[Code change snippets]
++++

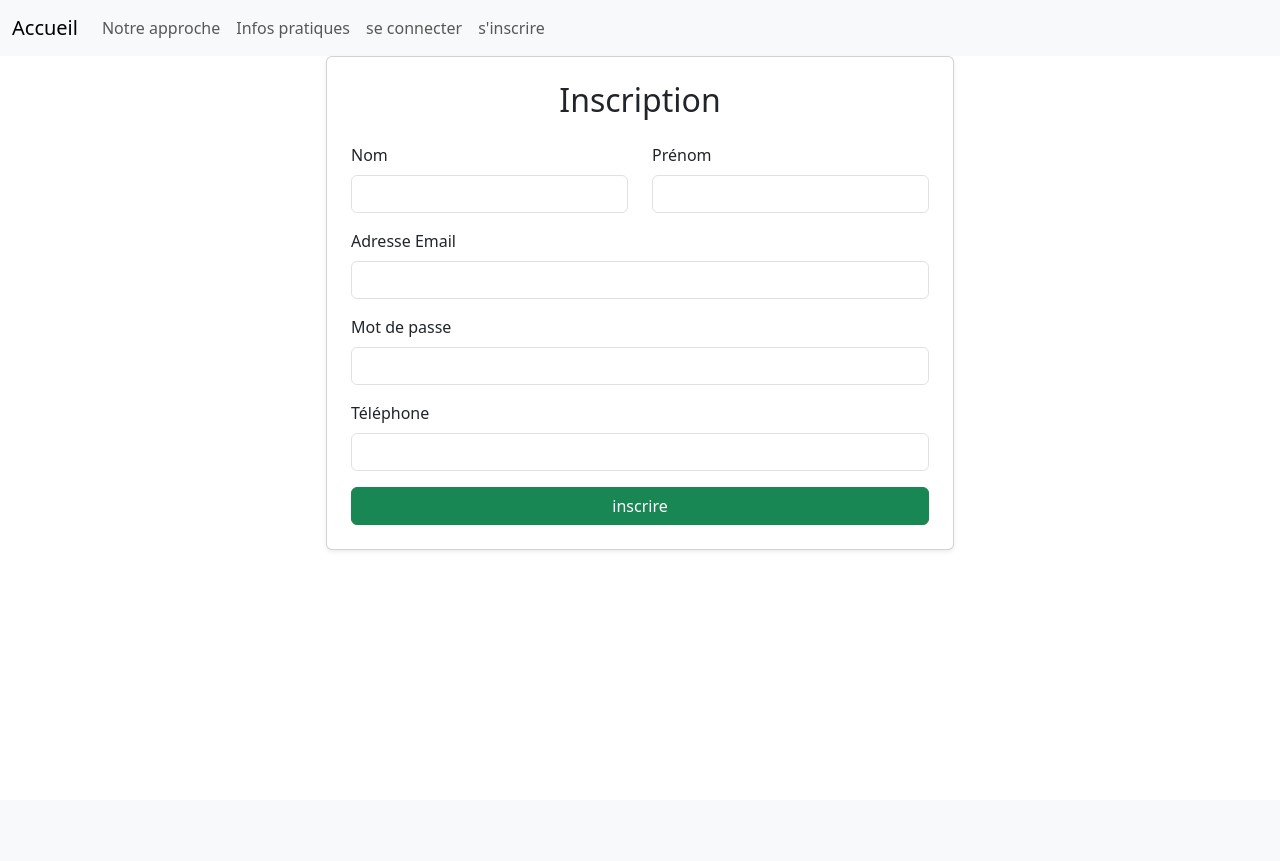
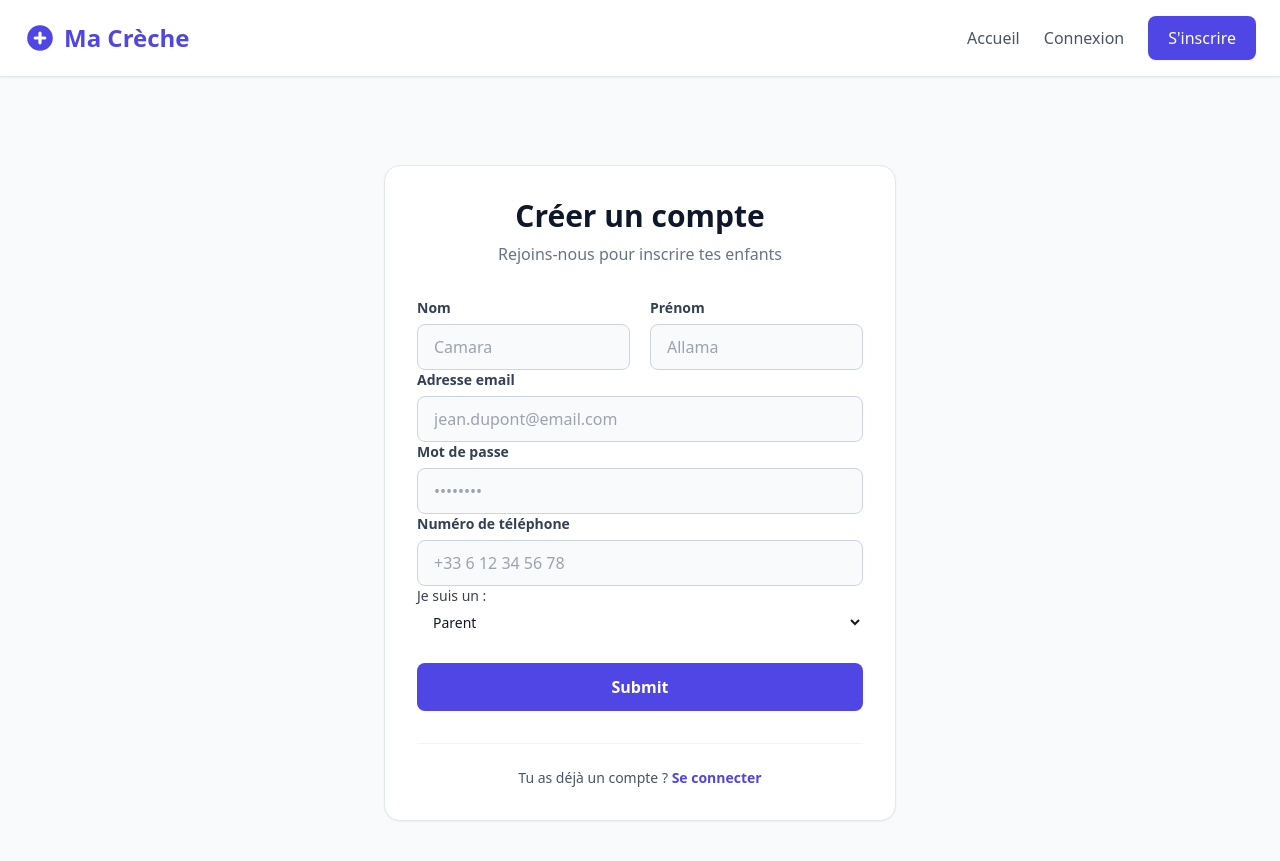
Before and after one commit to Traxblex/creche, a PHP site: page /promo321/index.php?page=inscription in a window 1280 px wide. Before the commit the page ends 550 px from the top, so only its background shows below. Run offline with PHP 8.4, Linux system fonts and the light colour scheme; some libraries are stand-ins or nearby versions.

Commit message:
mise à jours des page inscription et connexion

```diff
--- a/index.php
+++ b/index.php
@@ -2,9 +2,16 @@
 session_start();
 
 ob_start();
- include __DIR__ . '/view/layout/header.php';
+$page = isset($_GET['page']) ? $_GET['page'] : 'index';
 
- $page = isset($_GET['page']) ?$_GET['page'] : 'index';
+if ($page === 'deconnexion') {
+    $_SESSION = [];
+    session_destroy();
+    header('Location: index.php?page=index');
+    exit;
+}
+
+include __DIR__ . '/view/layout/header.php';
 
     switch ($page) {
         case 'index':
@@ -16,7 +23,12 @@ ob_start();
         case 'connexion':
             include __DIR__ . '/view/login/connexion.php';
             break;
+        case 'userController':
+            include __DIR__ . "/controller/utilisateur/utilisateurController.php";
+            break;
+
         default:
             include __DIR__ . '/view/accueil/index.php';
             break;
     }
+    ?>
--- a/model/utilisateur.php
+++ b/model/utilisateur.php
@@ -34,8 +34,7 @@ class utilisateur
         $req -> bindparam(":telephone", $telephone);
         return $req->execute();
     }
-
-    public function checkUtilisateur($email,$mdp)
+     public function login($email,$mdp)
     {
         $req = $this->bdd->prepare("SELECT * FROM utilisateur WHERE email = :email && mdp =:mdp");
         $req->execute(['email' => $email,'mdp'=>$mdp]);
--- a/view/layout/header.php
+++ b/view/layout/header.php
@@ -3,30 +3,42 @@
 <head>
     <meta charset="UTF-8">
     <meta name="viewport" content="width=device-width, initial-scale=1.0">
-    <link href="https://cdn.jsdelivr.net/npm/bootstrap@5.3.8/dist/css/bootstrap.min.css" rel="stylesheet" integrity="sha384-sRIl4kxILFvY47J16cr9ZwB07vP4J8+LH7qKQnuqkuIAvNWLzeN8tE5YBujZqJLB" crossorigin="anonymous">
-    <script src="https://cdn.jsdelivr.net/npm/bootstrap@5.3.8/dist/js/bootstrap.bundle.min.js" integrity="sha384-FKyoEForCGlyvwx9Hj09JcYn3nv7wiPVlz7YYwJrWVcXK/BmnVDxM+D2scQbITxI" crossorigin="anonymous"></script>
+    <title>Ma Crèche</title>
+    <!-- Chargement de Tailwind via CDN pour le développement -->
+    <script src="https://cdn.tailwindcss.com"></script>
 </head>
-<body>
-    <nav class="navbar navbar-expand-lg bg-body-tertiary">
-        <div class="container-fluid">
-            <a class="navbar-brand" href="index.php?page=index">Accueil</a>
-            <button class="navbar-toggler" type="button" data-bs-toggle="collapse" data-bs-target="#navbarNavAltMarkup" aria-controls="navbarNavAltMarkup" aria-expanded="false" aria-label="Toggle navigation">
-            <span class="navbar-toggler-icon"></span>
-            </button>
-            <div class="collapse navbar-collapse" id="navbarNavAltMarkup">
-                <div class="navbar-nav">
-                    <a class="nav-link" aria-current="page" href="index.php?page=notre_approche">Notre approche</a>
-                    <a class="nav-link" href="index.php?page=infos_pratiques">Infos pratiques</a>
-                    <div class="justify-content-end d-flex align-items-center">
-                        <?php if (isset($_SESSION['user_id'])): ?>
-                            <a class="nav-link" href="index.php?page=mon_compte">Mon compte</a>
-                            <a class="nav-link" href="index.php?page=deconnexion">Déconnexion</a>
-                        <?php else: ?>
-                            <a class="nav-link" href="index.php?page=connexion">se connecter</a>
-                            <a class="nav-link" href="index.php?page=inscription">s'inscrire</a>
-                        <?php endif; ?>
-                    </div>
-                </div>
+<body class="bg-slate-50 flex flex-col min-h-screen text-slate-800 font-sans">
+
+    <header class="bg-white shadow-sm border-b border-slate-200 sticky top-0 z-50">
+        <nav class="container mx-auto px-6 py-4 flex justify-between items-center">
+            <a href="index.php?page=index" class="text-2xl font-black text-indigo-600 hover:text-indigo-700 transition-colors flex items-center gap-2">
+                <svg xmlns="http://www.w3.org/2000/svg" class="h-8 w-8" viewBox="0 0 20 20" fill="currentColor">
+                  <path fill-rule="evenodd" d="M10 18a8 8 0 100-16 8 8 0 000 16zm1-11a1 1 0 10-2 0v2H7a1 1 0 100 2h2v2a1 1 0 102 0v-2h2a1 1 0 100-2h-2V7z" clip-rule="evenodd" />
+                </svg>
+                Ma Crèche
+            </a>
+            <div class="flex items-center space-x-6">
+                <a href="index.php?page=index" class="text-slate-600 hover:text-indigo-600 font-medium transition-colors">Accueil</a>
+                <?php if (!isset($_SESSION['user_id'])): ?>
+                <a href="index.php?page=connexion" class="text-slate-600 hover:text-indigo-600 font-medium transition-colors">Connexion</a>
+                <a href="index.php?page=inscription" class="bg-indigo-600 text-white px-5 py-2.5 rounded-lg hover:bg-indigo-700 transition-colors font-medium shadow-sm">S'inscrire</a>
+                <?php else: ?>
+                <a href="index.php?page=deconnexion" class="text-slate-600 hover:text-indigo-600 font-medium transition-colors">Deconnexion</a>
+                <a href="index.php?page=dashboard" class="bg-indigo-600 text-white px-5 py-2.5 rounded-lg hover:bg-indigo-700 transition-colors font-medium shadow-sm">dashboard</a>
+                <?php endif ?>
             </div>
-        </div>
-    </nav>
+
+        </nav>
+    </header>
+
+    <!-- Conteneur principal -->
+    <main class="flex-grow container mx-auto px-6 py-10">
+
+<script>
+  const btn = document.getElementById('mobile-menu-button');
+  const menu = document.getElementById('mobile-menu');
+
+  btn.addEventListener('click', () => {
+    menu.classList.toggle('hidden');
+  });
+</script>
--- a/view/login/inscription.php
+++ b/view/login/inscription.php
@@ -1,36 +1,79 @@
+<div class="max-w-lg mx-auto bg-white p-8 border border-slate-200 rounded-2xl shadow-sm mt-8 md:mt-12">
+    <div class="text-center mb-8">
+        <h2 class="text-3xl font-bold text-slate-900">Créer un compte</h2>
+        <p class="text-slate-500 mt-2">Rejoins-nous pour inscrire tes enfants</p>
+    </div>
 
-        <div class="row justify-content-center">
-            <div class="col-md-6">
-                    <div class="card shadow-sm">
-                        <div class="card-body p-4">
-                            <h2 class="card-title text-center mb-4">Inscription</h2>
     <form action= "controller/utilisateur/utilisateurController.php" method="POST">
-                                <div class="row mb-3">
-                                    <div class="col">
-                                        <label for="nom" class="form-label">Nom</label>
-                                        <input type="text" class="form-control" id="nom" name="nom" required>
+
+        <div class="grid grid-cols-1 md:grid-cols-2 gap-5">
+            <div>
+                <label for="nom" class="block text-sm font-semibold text-slate-700 mb-1.5">Nom</label>
+                <input type="text" id="nom" name="nom" required placeholder="Camara"
+                    class="w-full px-4 py-2.5 bg-slate-50 border border-slate-300 rounded-lg focus:bg-white focus:ring-2 focus:ring-indigo-500 focus:border-indigo-500 outline-none transition-all">
             </div>
-                                    <div class="col">
-                                        <label for="prenom" class="form-label">Prénom</label>
-                                        <input type="text" class="form-control" id="prenom" name="prenom" required>
+            <div>
+                <label for="prenom" class="block text-sm font-semibold text-slate-700 mb-1.5">Prénom</label>
+                <input type="text" id="prenom" name="prenom" required placeholder="Allama"
+                    class="w-full px-4 py-2.5 bg-slate-50 border border-slate-300 rounded-lg focus:bg-white focus:ring-2 focus:ring-indigo-500 focus:border-indigo-500 outline-none transition-all">
             </div>
         </div>
-                                <div class="mb-3">
-                                    <label for="email" class="form-label">Adresse Email</label>
-                                    <input type="email" class="form-control" id="email" name="email" required>
+
+        <div>
+            <label for="email" class="block text-sm font-semibold text-slate-700 mb-1.5">Adresse email</label>
+            <input type="email" id="email" name="email" required placeholder="jean.dupont@email.com"
+                class="w-full px-4 py-2.5 bg-slate-50 border border-slate-300 rounded-lg focus:bg-white focus:ring-2 focus:ring-indigo-500 focus:border-indigo-500 outline-none transition-all">
         </div>
-                                <div class="mb-3">
-                                    <label for="password" class="form-label">Mot de passe</label>
-                                    <input type="password" class="form-control" id="password" name="mdp" required>
+
+        <div>
+            <label for="password" class="block text-sm font-semibold text-slate-700 mb-1.5">Mot de passe</label>
+            <input type="password" id="password" name="mdp" required placeholder="••••••••"
+                class="w-full px-4 py-2.5 bg-slate-50 border border-slate-300 rounded-lg focus:bg-white focus:ring-2 focus:ring-indigo-500 focus:border-indigo-500 outline-none transition-all">
         </div>
-                                <div class="mb-3">
-                                    <label for="text" class="form-label"> Téléphone</label>
-                                    <input type="text" class="form-control" id="telephone" name="telephone" required>
+        <!--
+        <div>
+            <label for="password_confirm" class="block text-sm font-semibold text-slate-700 mb-1.5">Confirmer le mot de passe</label>
+            <input type="password" id="password_confirm" name="password_confirm" required placeholder="••••••••"
+                class="w-full px-4 py-2.5 bg-slate-50 border border-slate-300 rounded-lg focus:bg-white focus:ring-2 focus:ring-indigo-500 focus:border-indigo-500 outline-none transition-all">
         </div>
+        -->
+        <div>
+            <label for="telephone" class="block text-sm font-semibold text-slate-700 mb-1.5">Numéro de téléphone</label>
+            <input type="tel" id="telephone" name="telephone" required placeholder="+33 6 12 34 56 78"
+                class="w-full px-4 py-2.5 bg-slate-50 border border-slate-300 rounded-lg focus:bg-white focus:ring-2 focus:ring-indigo-500 focus:border-indigo-500 outline-none transition-all">
+        </div>
+
+        <div>
+            <label for="role-select" class="block text-sm font-medium text-gray-700">Je suis un :</label>
+                <select name="role" id="role-select" class="block w-full rounded-md bg-white px-3 py-1.5 text-base text-gray-900 outline-1 -outline-offset-1 outline-gray-300 placeholder:text-gray-400 focus:outline-2 focus:-outline-offset-2 focus:outline-indigo-600 sm:text-sm/6">
+                    <option value="freelance">Parent</option>
+                    <option value="client">Animateur</option>
+                </select>
+        </div>
+
+        <div id="champs-client-supplementaires" class="hidden mt-4 space-y-4 p-4 border border-gray-200 rounded-lg">
+            <h3 class="text-sm font-bold text-gray-700">Informations suplementaire</h3>
+
+            <div>
+                <label class="block text-sm font-medium text-gray-700"> Experience </label>
+                <input type="text" name="annee_exp" class="block w-full rounded-md bg-white px-3 py-1.5 text-base text-gray-900 outline-1 -outline-offset-1 outline-gray-300 placeholder:text-gray-400 focus:outline-2 focus:-outline-offset-2 focus:outline-indigo-600 sm:text-sm/6">
+            </div>
+
+            <div>
+                <label class="block text-sm font-medium text-gray-700"></label>
+                <input type="number" name="siret" maxlength="14" class="block w-full rounded-md bg-white px-3 py-1.5 text-base text-gray-900 outline-1 -outline-offset-1 outline-gray-300 placeholder:text-gray-400 focus:outline-2 focus:-outline-offset-2 focus:outline-indigo-600 sm:text-sm/6">
+            </div>
+
+        </div>
+
         <input type="hidden" value="inscrire" name= "action">
-                                <input type="submit" value="inscrire" class="btn btn-success w-100" name= "inscrire">
+        <input type="submit" name="inscrire" class="w-full bg-indigo-600 text-white font-bold py-3 px-4 rounded-lg hover:bg-indigo-700 focus:ring-4 focus:ring-indigo-100 transition-all mt-6">
     </form>
+
+    <div class="mt-8 pt-6 border-t border-slate-100 text-center">
+        <p class="text-sm text-slate-600">
+            Tu as déjà un compte ?
+            <a href="index.php?page=connexion" class="text-indigo-600 font-semibold hover:underline">Se connecter</a>
+        </p>
     </div>
 </div>
-                </div>
-        </div>
```
Also changed, not shown: bdd/bdd.sql (+12 -0 lines), controller/utilisateur/utilisateurController.php (+19 -10 lines), view/accueil/index.php (+23 -7 lines), view/login/connexion.php (+32 -17 lines), model/Animateur.php (added), model/inscription.php (deleted), model/parent.php (added). Lines whose indentation alone changed are shown as unchanged.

++++

> **EXERCISE INSTRUCTIONS**
Going through the entries, return every line holding the word "model".

> **RESULT OF THIS EXERCISE**
--- a/model/utilisateur.php
+++ b/model/utilisateur.php
Also changed, not shown: bdd/bdd.sql (+12 -0 lines), controller/utilisateur/utilisateurController.php (+19 -10 lines), view/accueil/index.php (+23 -7 lines), view/login/connexion.php (+32 -17 lines), model/Animateur.php (added), model/inscription.php (deleted), model/parent.php (added). Lines whose indentation alone changed are shown as unchanged.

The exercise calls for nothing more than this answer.